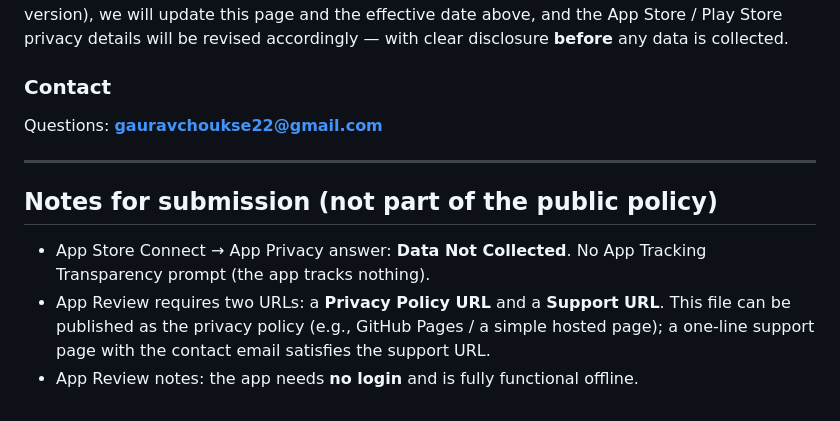
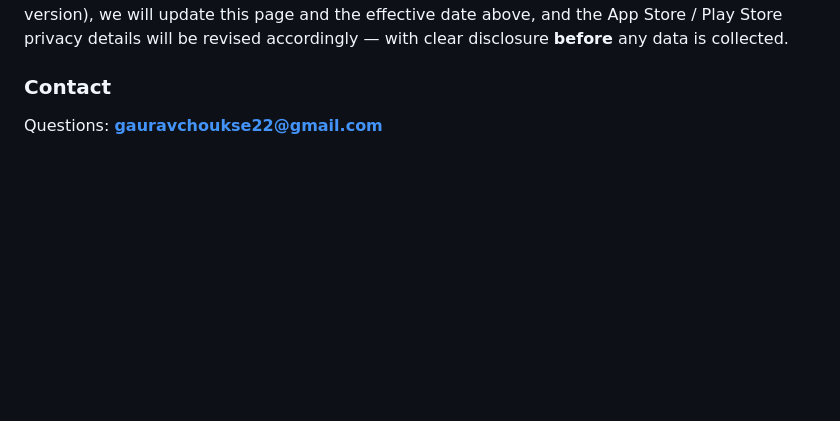
Before and after one commit to gauravchoukse22-max/backstory-website, a Markdown page: privacy.md, the part around the change. GitHub-like rendering; blank space fills up the shorter version.

Commit message:
Remove internal dev notes from public privacy policy

```diff
--- a/privacy.md
+++ b/privacy.md
@@ -82,14 +82,3 @@ data is collected.
 ### Contact
 
 Questions: **gauravchoukse22@gmail.com**
-
----
-
-## Notes for submission (not part of the public policy)
-
-- App Store Connect → App Privacy answer: **Data Not Collected**. No App Tracking Transparency
-  prompt (the app tracks nothing).
-- App Review requires two URLs: a **Privacy Policy URL** and a **Support URL**. This file can be
-  published as the privacy policy (e.g., GitHub Pages / a simple hosted page); a one-line
-  support page with the contact email satisfies the support URL.
-- App Review notes: the app needs **no login** and is fully functional offline.
```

◆ What this task involves ◆
Write out precisely the lines from the one holding "Remove internal dev" through the end of the material, including both of those ends.

◆ Solution ◆
Remove internal dev notes from public privacy policy

```diff
--- a/privacy.md
+++ b/privacy.md
@@ -82,14 +82,3 @@ data is collected.
 ### Contact
 
 Questions: **gauravchoukse22@gmail.com**
-
----
-
-## Notes for submission (not part of the public policy)
-
-- App Store Connect → App Privacy answer: **Data Not Collected**. No App Tracking Transparency
-  prompt (the app tracks nothing).
-- App Review requires two URLs: a **Privacy Policy URL** and a **Support URL**. This file can be
-  published as the privacy policy (e.g., GitHub Pages / a simple hosted page); a one-line
-  support page with the contact email satisfies the support URL.
-- App Review notes: the app needs **no login** and is fully functional offline.
```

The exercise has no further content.